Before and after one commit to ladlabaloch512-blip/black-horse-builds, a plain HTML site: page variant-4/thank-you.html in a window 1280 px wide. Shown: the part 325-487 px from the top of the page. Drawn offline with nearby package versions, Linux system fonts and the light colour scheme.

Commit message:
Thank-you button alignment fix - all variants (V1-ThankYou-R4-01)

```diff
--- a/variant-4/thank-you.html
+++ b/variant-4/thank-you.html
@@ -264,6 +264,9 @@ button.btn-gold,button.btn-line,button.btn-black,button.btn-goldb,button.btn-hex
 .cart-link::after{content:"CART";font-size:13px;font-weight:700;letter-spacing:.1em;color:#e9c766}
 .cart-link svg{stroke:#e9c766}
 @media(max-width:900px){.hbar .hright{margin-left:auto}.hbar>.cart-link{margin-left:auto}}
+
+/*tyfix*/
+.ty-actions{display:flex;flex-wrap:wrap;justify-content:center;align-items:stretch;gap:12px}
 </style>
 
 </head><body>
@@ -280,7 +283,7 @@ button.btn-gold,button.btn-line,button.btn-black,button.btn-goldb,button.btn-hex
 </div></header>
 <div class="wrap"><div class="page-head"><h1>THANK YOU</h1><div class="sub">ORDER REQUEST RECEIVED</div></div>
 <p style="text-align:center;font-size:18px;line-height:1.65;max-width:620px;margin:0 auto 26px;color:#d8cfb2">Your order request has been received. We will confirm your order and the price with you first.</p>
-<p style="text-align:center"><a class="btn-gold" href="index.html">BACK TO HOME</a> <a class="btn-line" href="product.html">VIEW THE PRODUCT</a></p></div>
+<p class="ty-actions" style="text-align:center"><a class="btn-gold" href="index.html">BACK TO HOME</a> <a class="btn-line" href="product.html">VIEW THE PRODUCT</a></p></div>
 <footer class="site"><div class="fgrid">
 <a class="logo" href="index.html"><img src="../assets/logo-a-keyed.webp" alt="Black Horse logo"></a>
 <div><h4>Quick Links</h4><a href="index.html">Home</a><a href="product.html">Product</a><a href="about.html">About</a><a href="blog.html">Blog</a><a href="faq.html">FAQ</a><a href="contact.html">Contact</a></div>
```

--- --- ---

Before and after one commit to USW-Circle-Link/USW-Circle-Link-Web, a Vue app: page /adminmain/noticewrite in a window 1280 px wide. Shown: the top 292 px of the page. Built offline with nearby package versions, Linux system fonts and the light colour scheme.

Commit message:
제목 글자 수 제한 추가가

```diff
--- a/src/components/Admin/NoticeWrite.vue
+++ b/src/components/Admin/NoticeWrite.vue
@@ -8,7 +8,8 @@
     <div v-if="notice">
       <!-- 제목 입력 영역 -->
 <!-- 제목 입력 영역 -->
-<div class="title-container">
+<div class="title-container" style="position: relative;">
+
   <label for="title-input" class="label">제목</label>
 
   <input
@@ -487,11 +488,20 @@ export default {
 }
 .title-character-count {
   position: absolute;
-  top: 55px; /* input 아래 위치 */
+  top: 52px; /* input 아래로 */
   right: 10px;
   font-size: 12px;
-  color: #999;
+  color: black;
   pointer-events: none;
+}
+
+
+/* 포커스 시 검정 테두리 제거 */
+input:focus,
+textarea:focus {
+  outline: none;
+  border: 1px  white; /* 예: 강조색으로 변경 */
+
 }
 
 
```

--- --- ---

▶ [Instructions for the task] Every line above that carries the string "nearby" should be copied.

▶ [Exercise result]
Before and after one commit to ladlabaloch512-blip/black-horse-builds, a plain HTML site: page variant-4/thank-you.html in a window 1280 px wide. Shown: the part 325-487 px from the top of the page. Drawn offline with nearby package versions, Linux system fonts and the light colour scheme.
Before and after one commit to USW-Circle-Link/USW-Circle-Link-Web, a Vue app: page /adminmain/noticewrite in a window 1280 px wide. Shown: the top 292 px of the page. Built offline with nearby package versions, Linux system fonts and the light colour scheme.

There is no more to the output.